Task to complete:
If a line in the material below has the word "seed", copy it.

Data provided:
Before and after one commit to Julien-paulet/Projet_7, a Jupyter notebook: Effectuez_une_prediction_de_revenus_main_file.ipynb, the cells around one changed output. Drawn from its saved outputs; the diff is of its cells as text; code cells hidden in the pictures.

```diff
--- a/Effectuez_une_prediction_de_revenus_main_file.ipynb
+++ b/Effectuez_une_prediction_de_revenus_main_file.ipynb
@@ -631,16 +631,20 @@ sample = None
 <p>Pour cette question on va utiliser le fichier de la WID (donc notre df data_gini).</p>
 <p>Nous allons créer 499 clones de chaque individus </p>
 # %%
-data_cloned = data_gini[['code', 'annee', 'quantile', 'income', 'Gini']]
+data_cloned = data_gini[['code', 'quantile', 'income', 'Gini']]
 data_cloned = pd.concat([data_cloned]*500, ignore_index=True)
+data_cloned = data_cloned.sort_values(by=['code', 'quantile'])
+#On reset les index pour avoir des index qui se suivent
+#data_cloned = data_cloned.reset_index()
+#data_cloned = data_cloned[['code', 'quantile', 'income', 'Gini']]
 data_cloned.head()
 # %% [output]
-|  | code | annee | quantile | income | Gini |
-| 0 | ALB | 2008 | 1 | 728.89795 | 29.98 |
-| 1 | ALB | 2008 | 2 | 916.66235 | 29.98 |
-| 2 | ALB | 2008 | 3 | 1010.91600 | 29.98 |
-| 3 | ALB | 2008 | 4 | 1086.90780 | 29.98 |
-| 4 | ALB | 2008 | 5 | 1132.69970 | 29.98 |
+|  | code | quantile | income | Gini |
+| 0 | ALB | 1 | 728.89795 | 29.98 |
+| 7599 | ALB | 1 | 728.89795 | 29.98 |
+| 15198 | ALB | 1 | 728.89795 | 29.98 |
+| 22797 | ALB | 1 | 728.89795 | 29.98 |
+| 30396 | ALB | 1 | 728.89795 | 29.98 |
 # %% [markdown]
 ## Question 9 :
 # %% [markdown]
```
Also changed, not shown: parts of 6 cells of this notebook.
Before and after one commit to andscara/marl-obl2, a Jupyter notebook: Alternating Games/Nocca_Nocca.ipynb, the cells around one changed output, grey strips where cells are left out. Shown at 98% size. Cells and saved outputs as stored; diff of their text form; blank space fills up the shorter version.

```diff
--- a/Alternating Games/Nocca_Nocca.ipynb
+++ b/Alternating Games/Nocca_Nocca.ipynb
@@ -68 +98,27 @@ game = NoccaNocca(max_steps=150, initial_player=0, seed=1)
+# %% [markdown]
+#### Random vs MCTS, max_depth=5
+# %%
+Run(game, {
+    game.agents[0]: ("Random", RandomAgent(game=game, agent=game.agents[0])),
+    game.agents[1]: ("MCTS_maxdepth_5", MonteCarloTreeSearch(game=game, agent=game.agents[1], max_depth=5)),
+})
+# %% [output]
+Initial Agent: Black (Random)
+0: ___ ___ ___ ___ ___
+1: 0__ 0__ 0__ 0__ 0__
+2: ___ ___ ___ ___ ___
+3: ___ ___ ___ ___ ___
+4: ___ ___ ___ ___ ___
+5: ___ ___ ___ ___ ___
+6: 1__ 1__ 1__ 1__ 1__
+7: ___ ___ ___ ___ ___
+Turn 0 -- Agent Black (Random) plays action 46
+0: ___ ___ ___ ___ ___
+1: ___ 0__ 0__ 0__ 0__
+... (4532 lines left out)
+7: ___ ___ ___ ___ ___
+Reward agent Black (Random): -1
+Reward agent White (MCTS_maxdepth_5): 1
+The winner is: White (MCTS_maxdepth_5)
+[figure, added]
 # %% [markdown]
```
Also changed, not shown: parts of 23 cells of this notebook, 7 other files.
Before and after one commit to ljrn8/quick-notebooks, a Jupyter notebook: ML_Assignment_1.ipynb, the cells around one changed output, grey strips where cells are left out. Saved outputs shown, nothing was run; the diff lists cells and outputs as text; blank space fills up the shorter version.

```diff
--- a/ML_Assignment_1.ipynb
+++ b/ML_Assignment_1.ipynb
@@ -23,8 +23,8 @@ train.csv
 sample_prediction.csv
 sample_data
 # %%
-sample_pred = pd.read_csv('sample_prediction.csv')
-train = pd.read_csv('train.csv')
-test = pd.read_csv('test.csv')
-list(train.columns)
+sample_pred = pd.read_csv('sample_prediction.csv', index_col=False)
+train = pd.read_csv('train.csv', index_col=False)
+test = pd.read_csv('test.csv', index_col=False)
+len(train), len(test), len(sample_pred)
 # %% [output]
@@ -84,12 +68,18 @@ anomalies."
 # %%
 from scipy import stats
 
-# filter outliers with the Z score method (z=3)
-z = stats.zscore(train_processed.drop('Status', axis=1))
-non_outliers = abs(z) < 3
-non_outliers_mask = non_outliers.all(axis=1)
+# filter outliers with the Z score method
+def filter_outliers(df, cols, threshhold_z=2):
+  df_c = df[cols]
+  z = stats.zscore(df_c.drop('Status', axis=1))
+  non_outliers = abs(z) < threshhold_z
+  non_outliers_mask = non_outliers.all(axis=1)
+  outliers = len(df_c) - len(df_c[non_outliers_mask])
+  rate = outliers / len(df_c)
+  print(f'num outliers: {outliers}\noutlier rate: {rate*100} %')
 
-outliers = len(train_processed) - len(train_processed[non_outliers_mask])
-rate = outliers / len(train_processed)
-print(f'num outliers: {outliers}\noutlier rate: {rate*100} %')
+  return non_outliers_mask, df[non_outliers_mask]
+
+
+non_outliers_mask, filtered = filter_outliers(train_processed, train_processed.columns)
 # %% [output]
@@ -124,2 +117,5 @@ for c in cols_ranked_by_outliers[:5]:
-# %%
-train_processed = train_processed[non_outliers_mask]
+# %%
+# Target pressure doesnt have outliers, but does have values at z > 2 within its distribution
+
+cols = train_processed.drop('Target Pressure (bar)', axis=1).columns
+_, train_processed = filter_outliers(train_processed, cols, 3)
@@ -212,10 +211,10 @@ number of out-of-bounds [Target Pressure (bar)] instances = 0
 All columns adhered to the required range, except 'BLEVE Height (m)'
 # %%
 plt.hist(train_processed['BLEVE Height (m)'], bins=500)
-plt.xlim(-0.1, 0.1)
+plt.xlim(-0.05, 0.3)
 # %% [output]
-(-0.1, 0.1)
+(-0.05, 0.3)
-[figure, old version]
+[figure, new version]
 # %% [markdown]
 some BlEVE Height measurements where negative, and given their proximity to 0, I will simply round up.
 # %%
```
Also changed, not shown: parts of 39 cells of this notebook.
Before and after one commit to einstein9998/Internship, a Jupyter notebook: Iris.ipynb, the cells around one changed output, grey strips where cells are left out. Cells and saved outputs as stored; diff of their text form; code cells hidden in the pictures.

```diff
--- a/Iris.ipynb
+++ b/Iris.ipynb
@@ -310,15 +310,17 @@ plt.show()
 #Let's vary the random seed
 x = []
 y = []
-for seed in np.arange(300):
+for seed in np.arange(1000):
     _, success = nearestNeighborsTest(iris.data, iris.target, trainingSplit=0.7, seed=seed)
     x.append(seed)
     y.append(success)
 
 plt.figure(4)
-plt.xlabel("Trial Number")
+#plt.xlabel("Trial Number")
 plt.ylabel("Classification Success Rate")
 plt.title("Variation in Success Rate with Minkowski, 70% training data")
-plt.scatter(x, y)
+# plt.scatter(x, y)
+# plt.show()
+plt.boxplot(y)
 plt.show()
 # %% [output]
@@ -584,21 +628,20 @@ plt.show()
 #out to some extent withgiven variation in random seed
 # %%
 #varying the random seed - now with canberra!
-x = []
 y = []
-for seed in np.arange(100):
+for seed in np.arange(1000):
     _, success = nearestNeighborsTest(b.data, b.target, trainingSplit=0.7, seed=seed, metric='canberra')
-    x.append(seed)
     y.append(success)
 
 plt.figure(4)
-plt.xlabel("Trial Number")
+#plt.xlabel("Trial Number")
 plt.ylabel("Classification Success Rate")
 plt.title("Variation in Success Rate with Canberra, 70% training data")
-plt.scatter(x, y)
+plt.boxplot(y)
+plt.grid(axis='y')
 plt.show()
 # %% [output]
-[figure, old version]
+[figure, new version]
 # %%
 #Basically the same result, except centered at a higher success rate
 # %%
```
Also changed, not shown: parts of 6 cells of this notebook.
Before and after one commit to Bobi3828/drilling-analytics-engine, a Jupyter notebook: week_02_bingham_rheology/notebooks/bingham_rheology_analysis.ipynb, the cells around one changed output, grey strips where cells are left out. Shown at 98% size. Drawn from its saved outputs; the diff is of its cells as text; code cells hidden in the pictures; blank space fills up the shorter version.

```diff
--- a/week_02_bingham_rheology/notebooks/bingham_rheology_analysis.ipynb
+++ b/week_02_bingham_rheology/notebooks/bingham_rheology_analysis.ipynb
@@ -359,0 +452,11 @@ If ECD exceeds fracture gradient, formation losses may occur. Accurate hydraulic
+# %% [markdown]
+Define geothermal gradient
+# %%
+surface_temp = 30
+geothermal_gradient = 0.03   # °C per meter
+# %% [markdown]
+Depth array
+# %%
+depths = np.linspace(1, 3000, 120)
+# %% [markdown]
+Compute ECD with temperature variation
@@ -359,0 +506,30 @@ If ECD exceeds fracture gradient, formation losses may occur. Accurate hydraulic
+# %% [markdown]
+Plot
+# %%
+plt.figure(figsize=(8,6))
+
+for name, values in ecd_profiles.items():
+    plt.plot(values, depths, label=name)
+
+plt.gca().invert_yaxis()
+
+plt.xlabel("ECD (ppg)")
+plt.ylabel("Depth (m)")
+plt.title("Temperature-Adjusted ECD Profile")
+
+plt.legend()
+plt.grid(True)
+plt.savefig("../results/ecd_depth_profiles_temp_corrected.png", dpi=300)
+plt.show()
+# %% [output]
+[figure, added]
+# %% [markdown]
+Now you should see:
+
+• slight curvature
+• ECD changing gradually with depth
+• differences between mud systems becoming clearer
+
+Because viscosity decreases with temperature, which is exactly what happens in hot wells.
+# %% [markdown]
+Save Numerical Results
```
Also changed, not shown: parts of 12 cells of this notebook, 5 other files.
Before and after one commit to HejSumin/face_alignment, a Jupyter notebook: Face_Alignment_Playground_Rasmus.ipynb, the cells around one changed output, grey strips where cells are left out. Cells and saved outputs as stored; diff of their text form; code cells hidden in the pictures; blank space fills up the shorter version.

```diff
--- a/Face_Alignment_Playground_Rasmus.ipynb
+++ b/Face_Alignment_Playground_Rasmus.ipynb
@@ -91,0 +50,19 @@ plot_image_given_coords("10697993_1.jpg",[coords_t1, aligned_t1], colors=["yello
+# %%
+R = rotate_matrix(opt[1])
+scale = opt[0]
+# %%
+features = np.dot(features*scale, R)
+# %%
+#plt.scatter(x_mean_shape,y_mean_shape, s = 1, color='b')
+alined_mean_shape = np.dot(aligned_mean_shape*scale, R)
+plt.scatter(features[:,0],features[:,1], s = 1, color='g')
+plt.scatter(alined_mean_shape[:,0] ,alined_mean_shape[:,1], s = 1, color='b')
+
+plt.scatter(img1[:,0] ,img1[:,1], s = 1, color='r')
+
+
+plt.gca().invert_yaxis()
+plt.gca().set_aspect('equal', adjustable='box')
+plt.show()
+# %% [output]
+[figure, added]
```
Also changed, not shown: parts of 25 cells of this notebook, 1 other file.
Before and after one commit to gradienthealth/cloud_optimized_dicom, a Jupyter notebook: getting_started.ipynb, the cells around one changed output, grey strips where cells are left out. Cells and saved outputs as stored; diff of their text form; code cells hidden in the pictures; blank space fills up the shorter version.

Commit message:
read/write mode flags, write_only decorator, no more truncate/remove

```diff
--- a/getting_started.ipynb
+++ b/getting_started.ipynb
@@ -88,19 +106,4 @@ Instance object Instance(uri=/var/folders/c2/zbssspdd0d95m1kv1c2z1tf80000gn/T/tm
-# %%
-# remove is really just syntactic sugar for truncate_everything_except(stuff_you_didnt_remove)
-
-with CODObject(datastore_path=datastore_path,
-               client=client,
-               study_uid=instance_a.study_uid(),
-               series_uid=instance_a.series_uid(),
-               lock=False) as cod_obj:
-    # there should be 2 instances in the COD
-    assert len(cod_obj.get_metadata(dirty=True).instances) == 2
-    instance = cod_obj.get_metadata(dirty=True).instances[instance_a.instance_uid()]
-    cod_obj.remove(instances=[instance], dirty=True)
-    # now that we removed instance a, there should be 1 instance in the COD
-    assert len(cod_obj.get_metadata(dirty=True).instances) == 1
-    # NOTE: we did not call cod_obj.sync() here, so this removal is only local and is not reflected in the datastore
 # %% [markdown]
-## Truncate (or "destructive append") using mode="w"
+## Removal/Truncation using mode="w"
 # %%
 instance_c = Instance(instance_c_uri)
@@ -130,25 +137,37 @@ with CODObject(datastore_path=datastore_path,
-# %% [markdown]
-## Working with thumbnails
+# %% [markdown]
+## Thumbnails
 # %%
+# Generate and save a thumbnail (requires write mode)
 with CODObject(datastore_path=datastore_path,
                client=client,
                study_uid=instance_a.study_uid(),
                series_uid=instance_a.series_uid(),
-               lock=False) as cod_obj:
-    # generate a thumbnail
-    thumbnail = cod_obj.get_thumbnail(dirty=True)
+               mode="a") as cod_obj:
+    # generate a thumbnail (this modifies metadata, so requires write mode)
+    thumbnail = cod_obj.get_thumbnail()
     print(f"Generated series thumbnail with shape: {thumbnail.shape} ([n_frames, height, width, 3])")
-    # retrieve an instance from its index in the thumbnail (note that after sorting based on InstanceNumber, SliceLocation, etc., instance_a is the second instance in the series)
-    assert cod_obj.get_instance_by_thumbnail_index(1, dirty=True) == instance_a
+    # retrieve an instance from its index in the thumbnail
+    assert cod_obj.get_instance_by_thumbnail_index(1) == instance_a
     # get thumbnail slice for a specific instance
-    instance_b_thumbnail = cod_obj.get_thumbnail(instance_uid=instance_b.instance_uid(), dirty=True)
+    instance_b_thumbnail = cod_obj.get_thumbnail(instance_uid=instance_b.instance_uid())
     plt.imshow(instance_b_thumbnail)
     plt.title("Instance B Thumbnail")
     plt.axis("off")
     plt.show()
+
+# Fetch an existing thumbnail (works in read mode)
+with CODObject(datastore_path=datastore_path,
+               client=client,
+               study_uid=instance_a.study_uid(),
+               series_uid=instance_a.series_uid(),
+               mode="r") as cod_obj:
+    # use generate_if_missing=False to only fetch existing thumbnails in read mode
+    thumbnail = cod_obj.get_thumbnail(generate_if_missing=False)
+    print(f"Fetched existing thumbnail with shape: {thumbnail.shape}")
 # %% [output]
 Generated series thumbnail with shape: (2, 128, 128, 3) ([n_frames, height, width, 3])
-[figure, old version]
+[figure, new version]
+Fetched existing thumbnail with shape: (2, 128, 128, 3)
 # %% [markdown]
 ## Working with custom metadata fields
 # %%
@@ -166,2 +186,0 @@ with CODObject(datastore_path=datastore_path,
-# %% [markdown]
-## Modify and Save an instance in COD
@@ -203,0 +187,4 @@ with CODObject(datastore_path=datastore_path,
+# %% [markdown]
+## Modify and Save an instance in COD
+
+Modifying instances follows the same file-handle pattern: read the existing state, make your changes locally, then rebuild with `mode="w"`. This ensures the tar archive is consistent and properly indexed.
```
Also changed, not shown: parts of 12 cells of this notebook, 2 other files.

Response area:
@@ -68 +98,27 @@ game = NoccaNocca(max_steps=150, initial_player=0, seed=1)
 #Let's vary the random seed
-for seed in np.arange(300):
+for seed in np.arange(1000):
     _, success = nearestNeighborsTest(iris.data, iris.target, trainingSplit=0.7, seed=seed)
     x.append(seed)
 #out to some extent withgiven variation in random seed
 #varying the random seed - now with canberra!
-for seed in np.arange(100):
+for seed in np.arange(1000):
     _, success = nearestNeighborsTest(b.data, b.target, trainingSplit=0.7, seed=seed, metric='canberra')
-    x.append(seed)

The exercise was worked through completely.